- The initial transpulmonary gradient (MPAP-PVR) to correct for volume overload should be > 12 mmHg
As noted in policy, these candidates will receive a MELD score of 22/ PELD score of 28. In order to qualify for MELD/PELD extensions and a 10% mortality equivalent increase in points, the required documentation must be resubmit every three months and the mean pulmonary arterial pressure (MPAP) must remain below 35 mmHg, confirmed by repeat heart catheterization.
Le Treut YP, et al. Liver transplantation for neuroendocrine tumors in Europe: results and trends in patient selection--a 213-case European Liver Transplant Registry study. Ann Surg 2013;257: 807-15.
Pathak S, Dash I, Taylor MR, Poston GJ. The surgical management of neuroendocrine tumour hepatic metastases. EJSO 2013;39:224-8.
Le Treut YP, Gregoirea E, Belghitib J, et al. Predictors of long-term survival after liver transplantation for metastatic endocrine tumors: an 85-case French multicentric report. Am J Transplant 2008; 8: 1205-13
Gedaly R, Daily MF, Davenport D, et al. Liver transplantation for the treatment of liver metastases from neuroendocrine tumors: an analysis of the UNOS database. Arch Surg 2011;146(8):953-8.
Rosenau J, Bahr MJ, Von Wasielewski R, et al. Ki67, E-cadherin, and p53 as prognostic indicators of long-term outcome after liver transplantation for metastatic neuroendocrine tumors. Transplantation 2002; 73(3):386-94.
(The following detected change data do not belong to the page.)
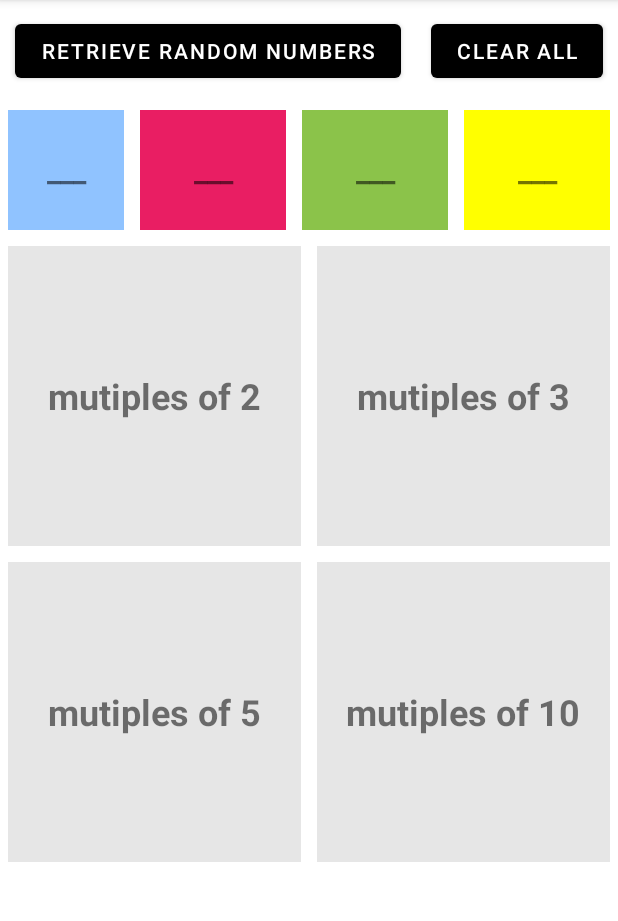
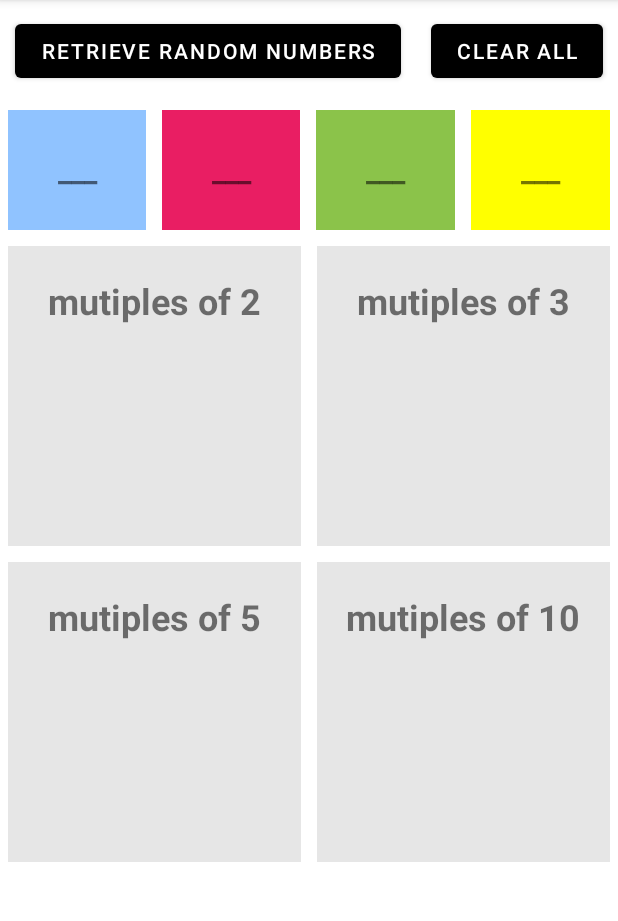
Before and after one commit to stoneYuan3/IAT359-A3, an Android app: the screen it shows after launch (MainActivity), after a tap on "CLEAR ALL", on a phone screen of 412 x 824 dp, the part 84-1005 px from its top. Run offline under Robolectric (Android 15) with nearby library versions, the phone set to English and light mode, and no system bars; 1 statement that could not run was skipped.

```diff
--- a/app/src/main/AndroidManifest.xml
+++ b/app/src/main/AndroidManifest.xml
@@ -2,8 +2,8 @@
 <manifest xmlns:android="http://schemas.android.com/apk/res/android"
     xmlns:tools="http://schemas.android.com/tools">
 
+    <uses-permission android:name="android.permission.INTERNET" />
     <uses-permission android:name="android.permission.ACCESS_NETWORK_STATE" />
-    <uses-permission android:name="android.permission.INTERNET" />
     <application
         android:allowBackup="true"
         android:dataExtractionRules="@xml/data_extraction_rules"
--- a/app/src/main/res/layout/activity_main.xml
+++ b/app/src/main/res/layout/activity_main.xml
@@ -45,10 +45,10 @@
                 android:layout_width="0dp"
                 android:layout_height="80dp"
                 android:layout_margin="5dp"
-                android:layout_weight="0.8"
+                android:layout_weight="1"
                 android:background="#ff90c3ff"
                 android:gravity="center"
-                android:text="num"
+                android:text="___"
                 android:textSize="20sp"
                 android:textStyle="bold" />
 
@@ -60,7 +60,7 @@
                 android:layout_weight="1"
                 android:background="#E91E63"
                 android:gravity="center"
-                android:text="num"
+                android:text="___"
                 android:textSize="20sp"
                 android:textStyle="bold" />
 
@@ -72,7 +72,7 @@
                 android:layout_weight="1"
                 android:background="#8BC34A"
                 android:gravity="center"
-                android:text="num"
+                android:text="___"
                 android:textSize="20sp"
                 android:textStyle="bold" />
 
@@ -84,7 +84,7 @@
                 android:layout_weight="1"
                 android:background="#FFFFFF00"
                 android:gravity="center"
-                android:text="num"
+                android:text="___"
                 android:textSize="20sp"
                 android:textStyle="bold" />
 
@@ -107,7 +107,8 @@
                     android:layout_margin="5dp"
                     android:layout_weight="1"
                     android:background="#E6E6E6"
-                    android:gravity="center"
+                    android:gravity="center|top"
+                    android:paddingTop="20dp"
                     android:text="mutiples of 2"
                     android:textSize="24sp"
                     android:textStyle="bold" />
@@ -119,7 +120,8 @@
                     android:layout_margin="5dp"
                     android:layout_weight="1"
                     android:background="#E6E6E6"
-                    android:gravity="center"
+                    android:gravity="center|top"
+                    android:paddingTop="20dp"
                     android:text="mutiples of 3"
                     android:textSize="24sp"
                     android:textStyle="bold" />
@@ -139,7 +141,8 @@
                     android:layout_margin="5dp"
                     android:layout_weight="1"
                     android:background="#E6E6E6"
-                    android:gravity="center"
+                    android:gravity="center|top"
+                    android:paddingTop="20dp"
                     android:text="mutiples of 5"
                     android:textSize="24sp"
                     android:textStyle="bold" />
@@ -151,7 +154,8 @@
                     android:layout_margin="5dp"
                     android:layout_weight="1"
                     android:background="#E6E6E6"
-                    android:gravity="center"
+                    android:gravity="center|top"
+                    android:paddingTop="20dp"
                     android:text="mutiples of 10"
                     android:textSize="24sp"
                     android:textStyle="bold" />
```
Also changed, not shown: app/src/main/java/com/example/iat359_a3/MainActivity.java (+106 -15 lines).
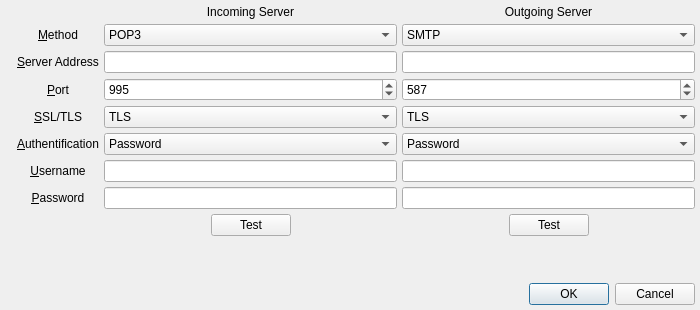
Qt form UI/poptasticsettings.ui (xloem/spot-on-svn) before a commit.
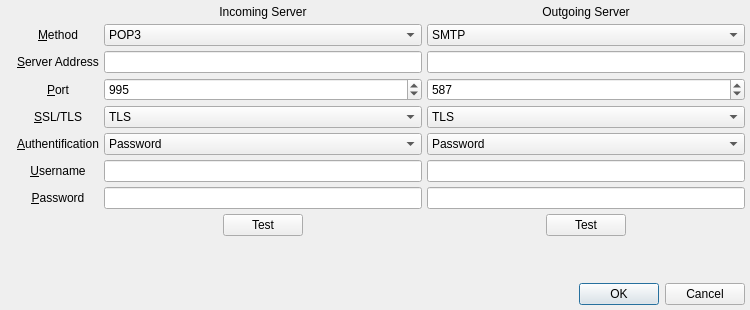
The same form after that commit. Icons and pictures are not drawn.

The edit to the form file:
```diff
--- a/UI/poptasticsettings.ui
+++ b/UI/poptasticsettings.ui
@@ -6,7 +6,7 @@
    <rect>
     <x>0</x>
     <y>0</y>
-    <width>700</width>
+    <width>750</width>
     <height>310</height>
    </rect>
   </property>
```
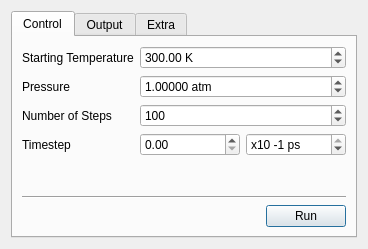
Old version of the form branches/nugui/src/gui/md.ui in the repository trisyoungs/aten.
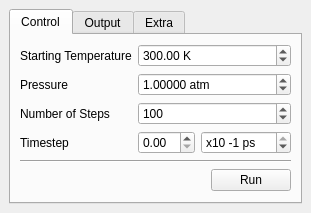
New version of the form. Icons and pictures are not drawn.

Commit message: Renamed fragment* to fragments* in src/gui. Converted some more tool windows to dock widgets.

Patch:
```diff
--- a/branches/nugui/src/gui/md.ui
+++ b/branches/nugui/src/gui/md.ui
@@ -1,25 +1,19 @@
 <ui version="4.0">
- <class>MDDialog</class>
- <widget class="QDialog" name="MDDialog">
-  <property name="windowModality">
-   <enum>Qt::NonModal</enum>
-  </property>
+ <class>MDWidget</class>
+ <widget class="QDockWidget" name="MDWidget">
   <property name="geometry">
    <rect>
     <x>0</x>
     <y>0</y>
-    <width>368</width>
-    <height>249</height>
+    <width>281</width>
+    <height>212</height>
    </rect>
   </property>
   <property name="windowTitle">
    <string>Molecular Dynamics Control</string>
   </property>
-  <property name="windowIcon">
-   <iconset resource="icons.qrc">
-    <normaloff>:/stackicons/icons/stack_md.svg</normaloff>:/stackicons/icons/stack_md.svg</iconset>
-  </property>
-  <layout class="QHBoxLayout" name="horizontalLayout_2">
+  <widget class="QWidget" name="dockWidgetContents">
+   <layout class="QVBoxLayout" name="verticalLayout_2">
    <item>
     <widget class="QTabWidget" name="MDTabs">
      <property name="currentIndex">
@@ -136,19 +130,6 @@
          </item>
         </layout>
        </item>
-       <item>
-        <spacer name="verticalSpacer">
-         <property name="orientation">
-          <enum>Qt::Vertical</enum>
-         </property>
-         <property name="sizeHint" stdset="0">
-          <size>
-           <width>20</width>
-           <height>27</height>
-          </size>
-         </property>
-        </spacer>
-       </item>
        <item>
         <widget class="Line" name="line">
          <property name="orientation">
@@ -228,8 +209,7 @@
    </item>
   </layout>
  </widget>
- <resources>
-  <include location="icons.qrc"/>
- </resources>
+ </widget>
+ <resources/>
  <connections/>
 </ui>
```
Left out of the diff: 3 changed lines with no effect on the pictures. Lines whose indentation alone changed are shown as unchanged. The commit also changes 14 other files.
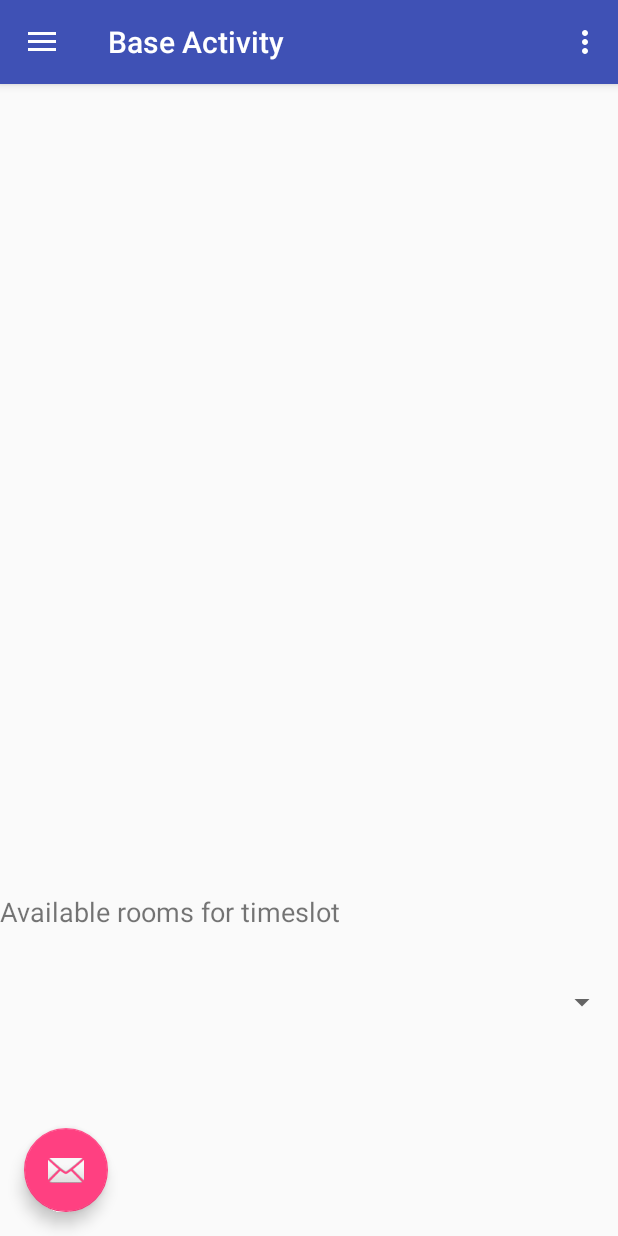
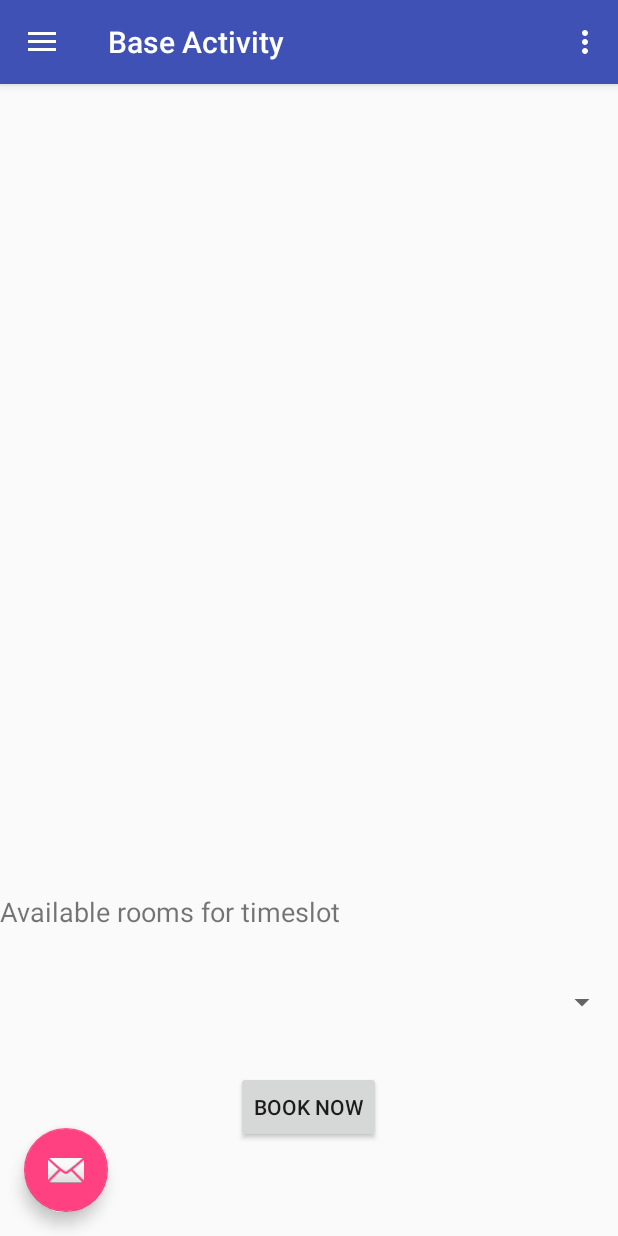
Before and after one commit to privatejw/SUTDBookingRooms, an Android app: the screen it shows after launch (BaseActivity), in the side drawer, after a tap on "Booking", on a phone screen of 412 x 824 dp. Run offline under Robolectric (Android 15) with nearby library versions, the light colour scheme and no system bars.

Commit message:
book  button

```diff
--- a/app/src/main/res/layout/fragment_booking.xml
+++ b/app/src/main/res/layout/fragment_booking.xml
@@ -25,4 +25,13 @@
         android:layout_alignParentBottom="true"
         android:layout_alignParentStart="true" />
 
+    <Button
+        android:text="Book now"
+        android:layout_width="wrap_content"
+        android:layout_height="wrap_content"
+        android:layout_marginTop="58dp"
+        android:id="@+id/button2"
+        android:layout_alignTop="@+id/spinner6"
+        android:layout_centerHorizontal="true" />
+
 </RelativeLayout>
```
Also changed, not shown: app/src/main/res/values/strings.xml (+10 -10 lines).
Mazzaferro V, Pulvirenti A, Coppa J. Neuroendocrine tumors metastatic to the liver: how to select patients for liver transplantation? Forum on Liver Transplantation / Journal of Hepatology 2007;47:454–75
van Vilsteren FGI, Baskin-Bey ES, Nagorney DM, et al. Liver transplantation for gastroenteropancreatic neuroendocrine cancers: defining selection criteria to improve survival. Liver Transplantation 2006;12:448-56.
David Leung and Lawrence Schwartz Imaging of Neuroendocrine Tumors Semin Oncol 40:109 119.
2. Polycystic Liver Disease
Schneldorfer et al, Ann Surg 2009; 250:112
Nagourney D. (2013, November) Liver Resection, Transplantation, and Fenestration for Polycystic Liver Disease. Paper presented at the AASLD Liver Meeting Transplant Surgery Workshop, Washington, DC.
3. Primary Sclerosing Cholangitis
Martin, P., DiMartini, A. Feng, S. Brown Jr., R. Fallon, M. Evaluation for Liver Transplantation in Adults: Practice Guideline by the AASLD and the American Society of Transplantation 2013; 80
4. Portopulmonary Hypertension
Krowka MJ, Fallon MB, Mulligan DC, Gish RG. Model for End-Stage Liver Disease (MELD) Exception for Portopulmonary Hypertension. Liver Transplantation 2006: 12:S114-S116.